> **Task item**
Print the entries below again exactly as they stand, but skip any picture.

BEGIN Data extracts

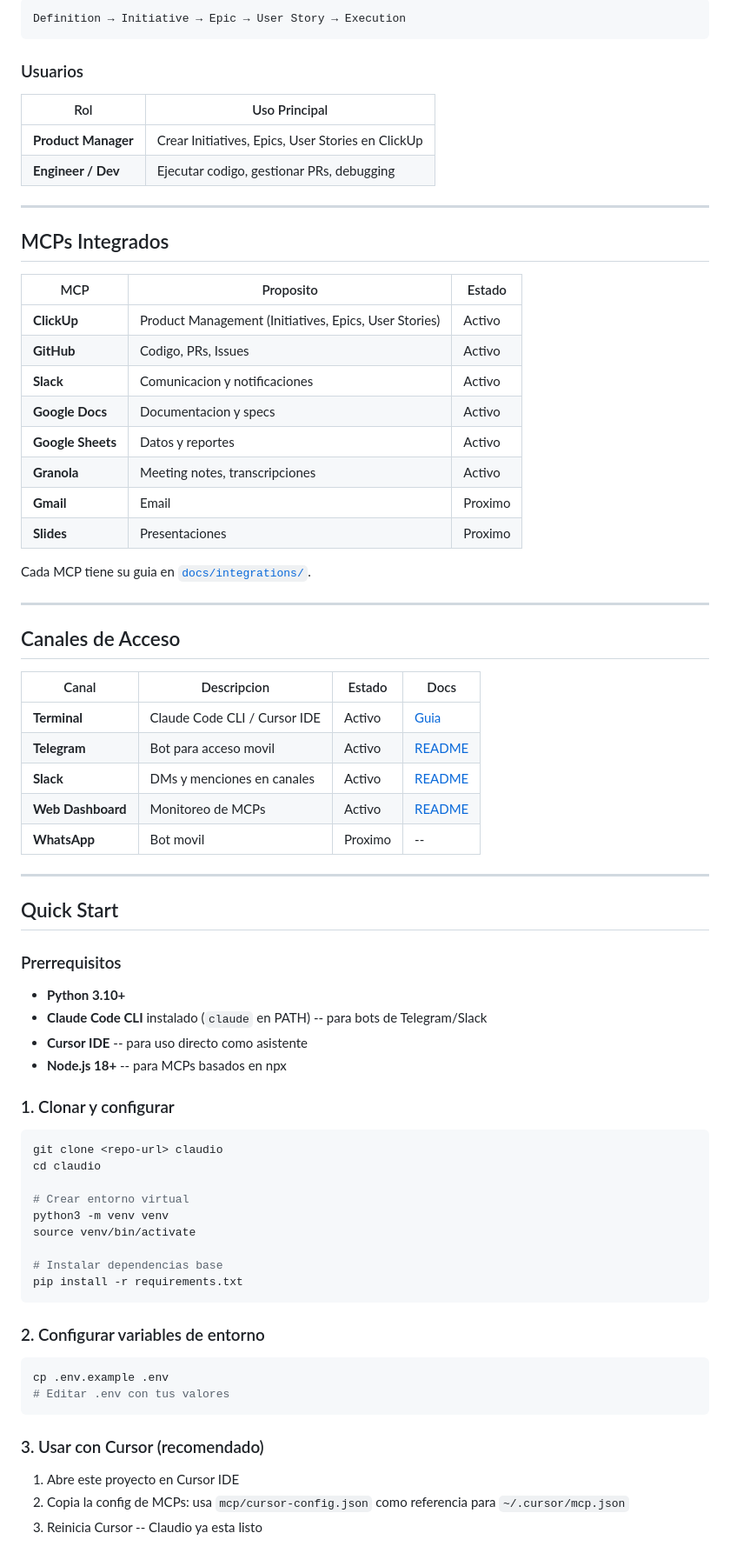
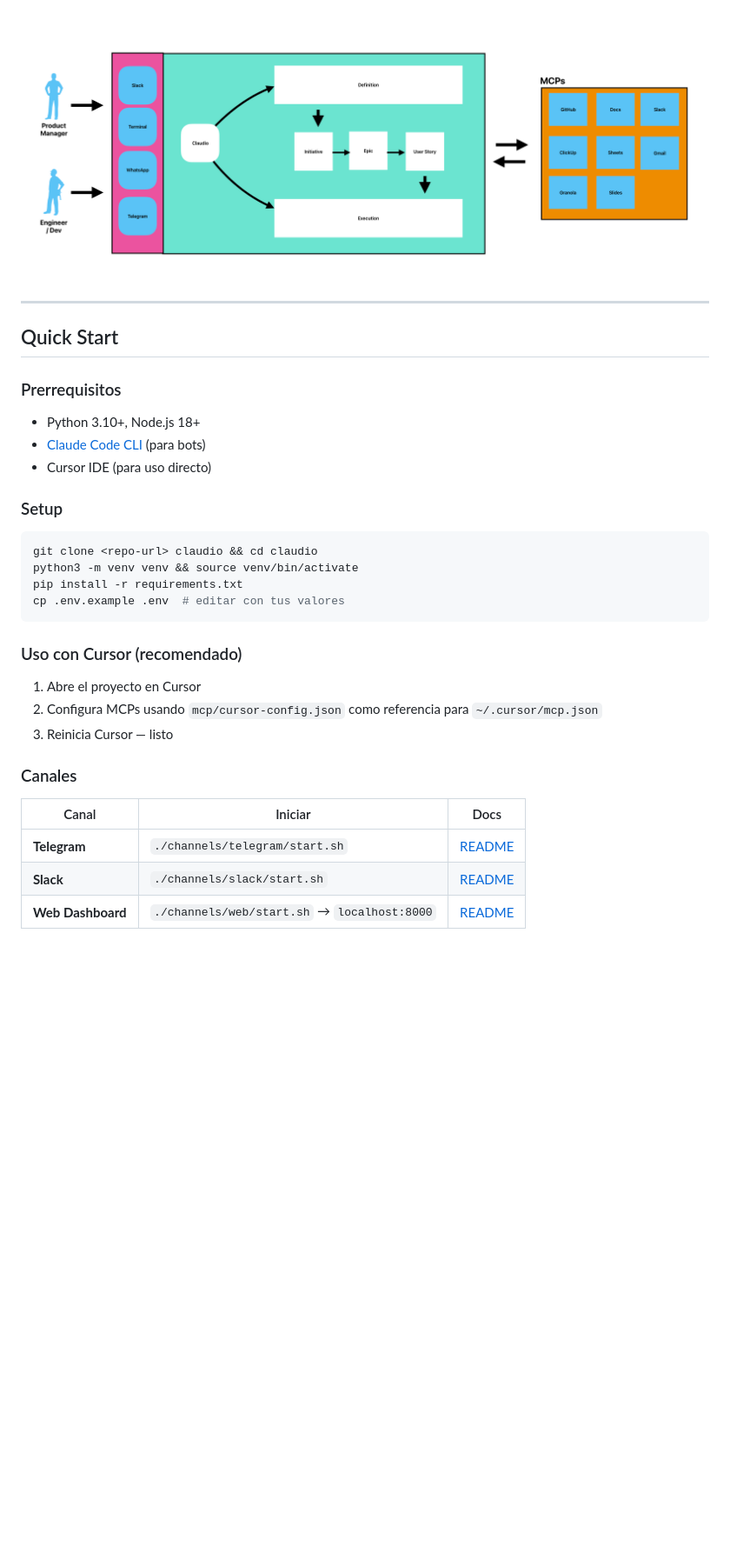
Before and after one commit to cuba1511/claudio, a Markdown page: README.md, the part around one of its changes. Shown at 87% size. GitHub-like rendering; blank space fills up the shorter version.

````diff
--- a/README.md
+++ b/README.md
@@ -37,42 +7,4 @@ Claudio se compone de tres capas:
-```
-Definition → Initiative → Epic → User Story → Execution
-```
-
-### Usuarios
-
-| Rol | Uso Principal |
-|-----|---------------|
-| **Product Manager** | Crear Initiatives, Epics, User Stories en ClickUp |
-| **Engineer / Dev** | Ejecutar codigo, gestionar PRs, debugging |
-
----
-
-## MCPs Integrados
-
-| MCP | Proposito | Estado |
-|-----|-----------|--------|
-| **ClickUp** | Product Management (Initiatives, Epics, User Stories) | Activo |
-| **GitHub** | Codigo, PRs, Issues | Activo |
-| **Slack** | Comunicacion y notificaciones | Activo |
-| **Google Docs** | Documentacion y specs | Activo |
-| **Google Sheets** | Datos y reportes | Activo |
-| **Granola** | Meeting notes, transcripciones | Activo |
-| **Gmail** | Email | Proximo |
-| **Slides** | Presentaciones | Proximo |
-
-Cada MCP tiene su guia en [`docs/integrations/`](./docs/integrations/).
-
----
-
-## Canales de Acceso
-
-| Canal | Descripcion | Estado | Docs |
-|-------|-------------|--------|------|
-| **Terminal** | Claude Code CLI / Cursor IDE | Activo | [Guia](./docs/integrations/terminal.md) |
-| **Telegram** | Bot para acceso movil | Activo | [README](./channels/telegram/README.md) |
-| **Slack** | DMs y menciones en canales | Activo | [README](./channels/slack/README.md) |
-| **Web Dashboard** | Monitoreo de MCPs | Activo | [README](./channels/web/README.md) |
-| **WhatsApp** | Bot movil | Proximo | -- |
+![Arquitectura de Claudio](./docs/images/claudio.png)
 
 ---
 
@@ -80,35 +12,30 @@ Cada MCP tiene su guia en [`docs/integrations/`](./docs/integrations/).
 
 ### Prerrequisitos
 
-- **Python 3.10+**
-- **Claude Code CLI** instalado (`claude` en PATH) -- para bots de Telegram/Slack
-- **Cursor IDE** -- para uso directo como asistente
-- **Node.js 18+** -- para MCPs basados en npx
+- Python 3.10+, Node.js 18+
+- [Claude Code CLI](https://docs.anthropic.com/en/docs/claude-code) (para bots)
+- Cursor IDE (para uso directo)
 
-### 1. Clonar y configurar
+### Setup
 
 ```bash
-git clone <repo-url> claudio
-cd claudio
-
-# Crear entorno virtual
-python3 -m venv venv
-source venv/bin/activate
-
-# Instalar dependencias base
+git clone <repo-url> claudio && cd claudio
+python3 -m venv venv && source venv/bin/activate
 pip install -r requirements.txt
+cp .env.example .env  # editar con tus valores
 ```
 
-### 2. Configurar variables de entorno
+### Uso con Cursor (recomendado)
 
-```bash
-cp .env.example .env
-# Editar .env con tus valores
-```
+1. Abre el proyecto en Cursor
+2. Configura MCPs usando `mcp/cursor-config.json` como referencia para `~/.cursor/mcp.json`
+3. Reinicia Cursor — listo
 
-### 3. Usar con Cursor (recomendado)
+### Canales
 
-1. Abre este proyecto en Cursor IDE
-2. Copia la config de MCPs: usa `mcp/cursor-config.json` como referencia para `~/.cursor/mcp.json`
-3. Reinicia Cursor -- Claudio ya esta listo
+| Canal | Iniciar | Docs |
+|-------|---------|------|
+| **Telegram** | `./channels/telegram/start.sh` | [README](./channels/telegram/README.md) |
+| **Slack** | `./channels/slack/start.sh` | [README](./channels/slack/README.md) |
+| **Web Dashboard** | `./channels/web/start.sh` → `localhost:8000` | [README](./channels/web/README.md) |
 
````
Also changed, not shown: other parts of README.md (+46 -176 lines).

END Data extracts

> **Exercise result**
Before and after one commit to cuba1511/claudio, a Markdown page: README.md, the part around one of its changes. Shown at 87% size. GitHub-like rendering; blank space fills up the shorter version.

````diff
--- a/README.md
+++ b/README.md
@@ -37,42 +7,4 @@ Claudio se compone de tres capas:
-```
-Definition → Initiative → Epic → User Story → Execution
-```
-
-### Usuarios
-
-| Rol | Uso Principal |
-|-----|---------------|
-| **Product Manager** | Crear Initiatives, Epics, User Stories en ClickUp |
-| **Engineer / Dev** | Ejecutar codigo, gestionar PRs, debugging |
-
----
-
-## MCPs Integrados
-
-| MCP | Proposito | Estado |
-|-----|-----------|--------|
-| **ClickUp** | Product Management (Initiatives, Epics, User Stories) | Activo |
-| **GitHub** | Codigo, PRs, Issues | Activo |
-| **Slack** | Comunicacion y notificaciones | Activo |
-| **Google Docs** | Documentacion y specs | Activo |
-| **Google Sheets** | Datos y reportes | Activo |
-| **Granola** | Meeting notes, transcripciones | Activo |
-| **Gmail** | Email | Proximo |
-| **Slides** | Presentaciones | Proximo |
-
-Cada MCP tiene su guia en [`docs/integrations/`](./docs/integrations/).
-
----
-
-## Canales de Acceso
-
-| Canal | Descripcion | Estado | Docs |
-|-------|-------------|--------|------|
-| **Terminal** | Claude Code CLI / Cursor IDE | Activo | [Guia](./docs/integrations/terminal.md) |
-| **Telegram** | Bot para acceso movil | Activo | [README](./channels/telegram/README.md) |
-| **Slack** | DMs y menciones en canales | Activo | [README](./channels/slack/README.md) |
-| **Web Dashboard** | Monitoreo de MCPs | Activo | [README](./channels/web/README.md) |
-| **WhatsApp** | Bot movil | Proximo | -- |
+![Arquitectura de Claudio](./docs/images/claudio.png)
 
 ---
 
@@ -80,35 +12,30 @@ Cada MCP tiene su guia en [`docs/integrations/`](./docs/integrations/).
 
 ### Prerrequisitos
 
-- **Python 3.10+**
-- **Claude Code CLI** instalado (`claude` en PATH) -- para bots de Telegram/Slack
-- **Cursor IDE** -- para uso directo como asistente
-- **Node.js 18+** -- para MCPs basados en npx
+- Python 3.10+, Node.js 18+
+- [Claude Code CLI](https://docs.anthropic.com/en/docs/claude-code) (para bots)
+- Cursor IDE (para uso directo)
 
-### 1. Clonar y configurar
+### Setup
 
 ```bash
-git clone <repo-url> claudio
-cd claudio
-
-# Crear entorno virtual
-python3 -m venv venv
-source venv/bin/activate
-
-# Instalar dependencias base
+git clone <repo-url> claudio && cd claudio
+python3 -m venv venv && source venv/bin/activate
 pip install -r requirements.txt
+cp .env.example .env  # editar con tus valores
 ```
 
-### 2. Configurar variables de entorno
+### Uso con Cursor (recomendado)
 
-```bash
-cp .env.example .env
-# Editar .env con tus valores
-```
+1. Abre el proyecto en Cursor
+2. Configura MCPs usando `mcp/cursor-config.json` como referencia para `~/.cursor/mcp.json`
+3. Reinicia Cursor — listo
 
-### 3. Usar con Cursor (recomendado)
+### Canales
 
-1. Abre este proyecto en Cursor IDE
-2. Copia la config de MCPs: usa `mcp/cursor-config.json` como referencia para `~/.cursor/mcp.json`
-3. Reinicia Cursor -- Claudio ya esta listo
+| Canal | Iniciar | Docs |
+|-------|---------|------|
+| **Telegram** | `./channels/telegram/start.sh` | [README](./channels/telegram/README.md) |
+| **Slack** | `./channels/slack/start.sh` | [README](./channels/slack/README.md) |
+| **Web Dashboard** | `./channels/web/start.sh` → `localhost:8000` | [README](./channels/web/README.md) |
 
````
Also changed, not shown: other parts of README.md (+46 -176 lines).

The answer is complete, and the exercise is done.